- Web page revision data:
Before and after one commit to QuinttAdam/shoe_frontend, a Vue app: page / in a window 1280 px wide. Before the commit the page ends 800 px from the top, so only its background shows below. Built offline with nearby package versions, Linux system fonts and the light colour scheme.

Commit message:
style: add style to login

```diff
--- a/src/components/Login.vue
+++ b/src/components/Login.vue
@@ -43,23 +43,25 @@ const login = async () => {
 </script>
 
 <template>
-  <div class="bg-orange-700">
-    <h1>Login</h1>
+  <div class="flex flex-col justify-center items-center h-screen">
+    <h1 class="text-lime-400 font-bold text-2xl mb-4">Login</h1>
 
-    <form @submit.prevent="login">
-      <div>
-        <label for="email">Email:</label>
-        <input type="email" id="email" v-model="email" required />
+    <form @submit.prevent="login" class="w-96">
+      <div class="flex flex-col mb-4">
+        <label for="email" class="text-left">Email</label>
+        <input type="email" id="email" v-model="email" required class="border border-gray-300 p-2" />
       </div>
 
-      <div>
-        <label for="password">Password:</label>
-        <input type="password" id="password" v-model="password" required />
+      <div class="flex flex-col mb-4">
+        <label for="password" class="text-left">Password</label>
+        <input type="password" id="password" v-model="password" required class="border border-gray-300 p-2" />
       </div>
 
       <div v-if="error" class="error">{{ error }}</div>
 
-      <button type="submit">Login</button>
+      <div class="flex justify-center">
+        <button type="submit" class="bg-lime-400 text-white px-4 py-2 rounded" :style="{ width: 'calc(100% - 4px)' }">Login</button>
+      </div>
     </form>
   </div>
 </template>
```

- PROBLEM:
Output all of the data again, exactly.

- SOLUTION TO THE PROBLEM:
Before and after one commit to QuinttAdam/shoe_frontend, a Vue app: page / in a window 1280 px wide. Before the commit the page ends 800 px from the top, so only its background shows below. Built offline with nearby package versions, Linux system fonts and the light colour scheme.

Commit message:
style: add style to login

```diff
--- a/src/components/Login.vue
+++ b/src/components/Login.vue
@@ -43,23 +43,25 @@ const login = async () => {
 </script>
 
 <template>
-  <div class="bg-orange-700">
-    <h1>Login</h1>
+  <div class="flex flex-col justify-center items-center h-screen">
+    <h1 class="text-lime-400 font-bold text-2xl mb-4">Login</h1>
 
-    <form @submit.prevent="login">
-      <div>
-        <label for="email">Email:</label>
-        <input type="email" id="email" v-model="email" required />
+    <form @submit.prevent="login" class="w-96">
+      <div class="flex flex-col mb-4">
+        <label for="email" class="text-left">Email</label>
+        <input type="email" id="email" v-model="email" required class="border border-gray-300 p-2" />
       </div>
 
-      <div>
-        <label for="password">Password:</label>
-        <input type="password" id="password" v-model="password" required />
+      <div class="flex flex-col mb-4">
+        <label for="password" class="text-left">Password</label>
+        <input type="password" id="password" v-model="password" required class="border border-gray-300 p-2" />
       </div>
 
       <div v-if="error" class="error">{{ error }}</div>
 
-      <button type="submit">Login</button>
+      <div class="flex justify-center">
+        <button type="submit" class="bg-lime-400 text-white px-4 py-2 rounded" :style="{ width: 'calc(100% - 4px)' }">Login</button>
+      </div>
     </form>
   </div>
 </template>
```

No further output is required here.